Reality Used to Be a Friend of Mine
Since I previously wrote about why I like to set my work in slightly fictionalized locales, I'd like to take on the problem with using exclusively using real places and products in my writing.
Sure my characters love all things Apple (I am writing this post on a MacBook Air with my iPhone within reach, so they come by it naturally), and they drive real cars (whether your character drives a new BMW sports coupe or a 10-year-old Honda Accord tells you something about him or her), but I tend to avoid real places and things when I can for three reasons.
First, I think using real places tends to make me lazy. I can describe the iconic red-and-white interior of In-N-Out and detail their precision-crafted menu, but I'd rather introduce you to Glenn's Burgers, with an owner might be modeled after a friend of mine and whose menu is from another place I used to love when I didn't care as much about calories or carbs as I do now.
Second, if I feature real places too much it feels likes I am doing an advertisement for them. In my most recent novel, Disneyland was part of the storyline, but I found myself trimming down much of the section that described which rides people rode and in what order. I'm a novelist, not a tour guide.
Third, bad stuff tends to happen in my books and I'd rather not make our local landmark doughnut shop, for example, the scene of a grisly triple homicide. They've got these amazing strawberry doughnuts and there's no way I'm giving up my access to those on the rare occasions I frequent the old haunt .

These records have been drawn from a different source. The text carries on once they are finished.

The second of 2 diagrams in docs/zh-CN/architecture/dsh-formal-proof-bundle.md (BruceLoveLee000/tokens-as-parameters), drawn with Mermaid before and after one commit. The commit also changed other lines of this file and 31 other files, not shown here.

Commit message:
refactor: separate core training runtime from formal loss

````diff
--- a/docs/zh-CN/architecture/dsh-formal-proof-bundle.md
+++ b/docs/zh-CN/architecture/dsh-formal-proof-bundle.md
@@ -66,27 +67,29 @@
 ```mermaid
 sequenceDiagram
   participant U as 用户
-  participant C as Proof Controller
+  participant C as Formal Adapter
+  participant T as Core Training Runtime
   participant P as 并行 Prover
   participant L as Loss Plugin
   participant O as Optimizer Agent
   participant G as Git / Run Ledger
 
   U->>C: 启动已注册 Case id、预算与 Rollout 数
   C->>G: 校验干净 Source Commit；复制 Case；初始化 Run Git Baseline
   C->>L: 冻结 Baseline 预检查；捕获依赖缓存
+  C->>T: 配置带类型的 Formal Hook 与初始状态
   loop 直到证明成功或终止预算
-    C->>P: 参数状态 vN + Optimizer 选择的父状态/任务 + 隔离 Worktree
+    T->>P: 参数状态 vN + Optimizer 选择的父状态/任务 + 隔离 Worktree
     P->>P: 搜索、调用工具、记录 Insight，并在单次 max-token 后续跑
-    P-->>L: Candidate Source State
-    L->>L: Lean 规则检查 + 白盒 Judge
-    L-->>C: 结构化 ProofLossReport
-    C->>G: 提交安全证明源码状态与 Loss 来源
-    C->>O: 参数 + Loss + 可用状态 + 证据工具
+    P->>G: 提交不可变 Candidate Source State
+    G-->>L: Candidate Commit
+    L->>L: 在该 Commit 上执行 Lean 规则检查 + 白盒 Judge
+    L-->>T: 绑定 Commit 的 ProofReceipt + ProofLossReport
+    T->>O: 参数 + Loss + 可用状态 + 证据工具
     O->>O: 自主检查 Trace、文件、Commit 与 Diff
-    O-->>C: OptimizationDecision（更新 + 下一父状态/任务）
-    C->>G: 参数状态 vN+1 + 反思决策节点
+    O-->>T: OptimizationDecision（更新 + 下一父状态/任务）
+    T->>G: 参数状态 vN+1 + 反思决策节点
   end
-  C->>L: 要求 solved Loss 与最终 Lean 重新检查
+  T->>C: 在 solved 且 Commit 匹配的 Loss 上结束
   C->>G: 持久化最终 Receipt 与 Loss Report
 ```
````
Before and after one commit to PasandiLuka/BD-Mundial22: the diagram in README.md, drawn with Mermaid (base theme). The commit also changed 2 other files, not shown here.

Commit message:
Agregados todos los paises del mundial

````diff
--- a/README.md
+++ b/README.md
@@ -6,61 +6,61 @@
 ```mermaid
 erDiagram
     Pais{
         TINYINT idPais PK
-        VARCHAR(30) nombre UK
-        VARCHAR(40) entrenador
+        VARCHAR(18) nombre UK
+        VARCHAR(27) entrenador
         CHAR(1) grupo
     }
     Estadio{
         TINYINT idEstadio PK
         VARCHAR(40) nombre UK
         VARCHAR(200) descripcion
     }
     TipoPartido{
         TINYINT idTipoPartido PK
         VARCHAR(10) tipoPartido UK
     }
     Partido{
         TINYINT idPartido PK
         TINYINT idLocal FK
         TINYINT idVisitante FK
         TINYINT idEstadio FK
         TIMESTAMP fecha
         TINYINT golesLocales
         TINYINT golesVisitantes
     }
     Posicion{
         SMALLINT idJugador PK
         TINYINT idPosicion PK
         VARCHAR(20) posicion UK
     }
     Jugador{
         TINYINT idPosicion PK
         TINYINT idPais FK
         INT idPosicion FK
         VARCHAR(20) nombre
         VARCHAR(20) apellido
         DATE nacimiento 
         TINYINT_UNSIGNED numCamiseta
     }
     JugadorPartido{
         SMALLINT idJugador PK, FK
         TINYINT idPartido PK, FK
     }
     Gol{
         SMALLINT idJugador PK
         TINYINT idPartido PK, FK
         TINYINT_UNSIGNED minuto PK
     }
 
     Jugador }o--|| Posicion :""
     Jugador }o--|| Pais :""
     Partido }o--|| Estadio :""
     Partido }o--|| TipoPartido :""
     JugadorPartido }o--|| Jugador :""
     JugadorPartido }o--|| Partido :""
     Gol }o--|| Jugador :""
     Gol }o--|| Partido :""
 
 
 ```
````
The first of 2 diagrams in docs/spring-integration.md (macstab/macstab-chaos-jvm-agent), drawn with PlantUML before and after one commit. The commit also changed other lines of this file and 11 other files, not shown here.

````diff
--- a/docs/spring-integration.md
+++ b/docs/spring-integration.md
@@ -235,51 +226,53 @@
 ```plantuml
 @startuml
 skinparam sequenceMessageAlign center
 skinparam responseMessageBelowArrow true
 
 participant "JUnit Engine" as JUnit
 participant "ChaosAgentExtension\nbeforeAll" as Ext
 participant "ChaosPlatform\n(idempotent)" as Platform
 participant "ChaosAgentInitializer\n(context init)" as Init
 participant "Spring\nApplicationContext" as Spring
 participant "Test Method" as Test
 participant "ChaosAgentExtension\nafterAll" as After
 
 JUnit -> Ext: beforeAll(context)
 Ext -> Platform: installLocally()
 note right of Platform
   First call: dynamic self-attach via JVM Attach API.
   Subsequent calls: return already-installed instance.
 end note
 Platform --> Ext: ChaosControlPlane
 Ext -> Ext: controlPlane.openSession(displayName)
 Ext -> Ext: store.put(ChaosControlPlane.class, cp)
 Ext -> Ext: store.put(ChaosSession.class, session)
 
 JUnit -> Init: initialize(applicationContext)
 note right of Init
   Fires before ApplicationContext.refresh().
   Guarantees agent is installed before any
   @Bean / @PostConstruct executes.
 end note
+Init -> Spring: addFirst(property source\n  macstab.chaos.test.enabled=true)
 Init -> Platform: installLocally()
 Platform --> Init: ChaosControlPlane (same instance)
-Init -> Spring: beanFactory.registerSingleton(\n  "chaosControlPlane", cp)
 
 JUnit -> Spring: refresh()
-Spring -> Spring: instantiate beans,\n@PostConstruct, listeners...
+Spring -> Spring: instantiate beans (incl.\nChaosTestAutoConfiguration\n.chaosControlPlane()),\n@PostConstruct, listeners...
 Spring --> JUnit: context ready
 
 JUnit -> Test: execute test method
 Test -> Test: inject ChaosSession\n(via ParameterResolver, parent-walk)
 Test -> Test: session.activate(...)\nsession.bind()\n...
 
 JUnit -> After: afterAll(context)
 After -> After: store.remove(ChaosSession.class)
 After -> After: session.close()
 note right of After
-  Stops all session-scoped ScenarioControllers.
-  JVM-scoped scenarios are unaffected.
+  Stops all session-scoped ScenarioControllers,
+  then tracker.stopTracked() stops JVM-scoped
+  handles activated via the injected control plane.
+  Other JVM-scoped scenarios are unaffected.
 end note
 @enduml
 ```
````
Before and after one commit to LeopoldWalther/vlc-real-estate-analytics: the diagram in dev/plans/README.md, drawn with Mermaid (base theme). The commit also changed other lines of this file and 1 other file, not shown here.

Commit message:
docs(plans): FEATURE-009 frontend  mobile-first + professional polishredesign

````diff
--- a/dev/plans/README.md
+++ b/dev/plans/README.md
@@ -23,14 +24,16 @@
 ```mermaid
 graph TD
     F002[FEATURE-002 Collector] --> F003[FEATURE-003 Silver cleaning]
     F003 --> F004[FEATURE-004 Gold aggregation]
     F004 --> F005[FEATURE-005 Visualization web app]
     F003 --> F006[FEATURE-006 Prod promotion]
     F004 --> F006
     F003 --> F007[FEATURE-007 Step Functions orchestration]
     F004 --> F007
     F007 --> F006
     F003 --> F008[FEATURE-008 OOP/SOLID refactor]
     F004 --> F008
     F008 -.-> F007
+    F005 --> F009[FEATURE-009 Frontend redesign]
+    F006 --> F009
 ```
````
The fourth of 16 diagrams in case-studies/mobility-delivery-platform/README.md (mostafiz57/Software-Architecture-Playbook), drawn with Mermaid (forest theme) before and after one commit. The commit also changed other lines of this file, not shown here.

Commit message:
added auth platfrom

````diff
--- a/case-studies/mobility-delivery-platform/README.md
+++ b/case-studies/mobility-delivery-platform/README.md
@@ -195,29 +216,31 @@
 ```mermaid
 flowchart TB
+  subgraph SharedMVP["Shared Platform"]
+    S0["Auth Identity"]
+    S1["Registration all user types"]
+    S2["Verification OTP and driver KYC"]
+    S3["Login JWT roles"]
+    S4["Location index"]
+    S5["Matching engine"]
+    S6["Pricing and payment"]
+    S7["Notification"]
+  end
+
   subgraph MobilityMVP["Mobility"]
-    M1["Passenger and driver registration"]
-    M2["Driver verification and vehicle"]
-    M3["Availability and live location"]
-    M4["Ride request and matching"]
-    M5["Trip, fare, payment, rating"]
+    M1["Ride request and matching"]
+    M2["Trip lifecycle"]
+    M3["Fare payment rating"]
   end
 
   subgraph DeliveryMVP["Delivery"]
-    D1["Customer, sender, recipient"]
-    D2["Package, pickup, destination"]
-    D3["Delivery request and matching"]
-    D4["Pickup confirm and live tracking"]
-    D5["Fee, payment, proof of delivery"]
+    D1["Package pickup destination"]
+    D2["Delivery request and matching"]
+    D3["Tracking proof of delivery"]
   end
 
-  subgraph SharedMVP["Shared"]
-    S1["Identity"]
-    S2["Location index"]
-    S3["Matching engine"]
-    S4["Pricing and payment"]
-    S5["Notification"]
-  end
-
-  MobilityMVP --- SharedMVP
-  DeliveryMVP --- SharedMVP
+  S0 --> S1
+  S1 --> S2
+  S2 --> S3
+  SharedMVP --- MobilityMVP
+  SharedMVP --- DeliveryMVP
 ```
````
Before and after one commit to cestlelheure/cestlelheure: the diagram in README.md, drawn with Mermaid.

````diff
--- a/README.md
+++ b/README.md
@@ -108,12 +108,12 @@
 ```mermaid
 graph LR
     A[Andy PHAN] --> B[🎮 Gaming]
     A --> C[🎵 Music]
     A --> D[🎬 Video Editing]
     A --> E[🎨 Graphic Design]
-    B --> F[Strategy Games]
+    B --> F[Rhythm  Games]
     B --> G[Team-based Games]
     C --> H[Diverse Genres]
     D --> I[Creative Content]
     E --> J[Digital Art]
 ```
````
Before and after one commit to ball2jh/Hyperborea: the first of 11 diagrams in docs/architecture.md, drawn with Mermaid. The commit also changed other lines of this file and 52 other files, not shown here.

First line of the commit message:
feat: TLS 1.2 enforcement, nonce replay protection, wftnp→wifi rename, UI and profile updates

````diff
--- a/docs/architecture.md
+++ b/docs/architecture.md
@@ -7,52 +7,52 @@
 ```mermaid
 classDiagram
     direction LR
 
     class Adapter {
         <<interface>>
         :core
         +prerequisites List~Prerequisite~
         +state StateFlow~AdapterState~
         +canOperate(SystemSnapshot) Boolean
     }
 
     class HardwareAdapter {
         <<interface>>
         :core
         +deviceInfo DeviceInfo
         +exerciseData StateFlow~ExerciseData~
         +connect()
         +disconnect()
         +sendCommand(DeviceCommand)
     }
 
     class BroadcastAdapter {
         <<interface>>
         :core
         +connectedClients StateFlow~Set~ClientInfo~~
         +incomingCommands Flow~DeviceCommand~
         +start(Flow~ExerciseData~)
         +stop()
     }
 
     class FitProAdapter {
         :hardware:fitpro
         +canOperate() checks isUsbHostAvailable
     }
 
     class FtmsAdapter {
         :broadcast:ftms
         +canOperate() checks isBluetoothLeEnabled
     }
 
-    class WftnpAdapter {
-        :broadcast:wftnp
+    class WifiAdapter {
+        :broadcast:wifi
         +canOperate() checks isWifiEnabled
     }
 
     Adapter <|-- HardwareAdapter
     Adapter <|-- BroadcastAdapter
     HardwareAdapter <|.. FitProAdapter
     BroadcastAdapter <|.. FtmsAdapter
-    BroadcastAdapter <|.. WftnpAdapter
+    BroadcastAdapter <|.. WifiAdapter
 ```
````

It's just not worth the risk.
I've been writing stories and taking photos since I was old enough to hold a pencil and stand behind a tripod.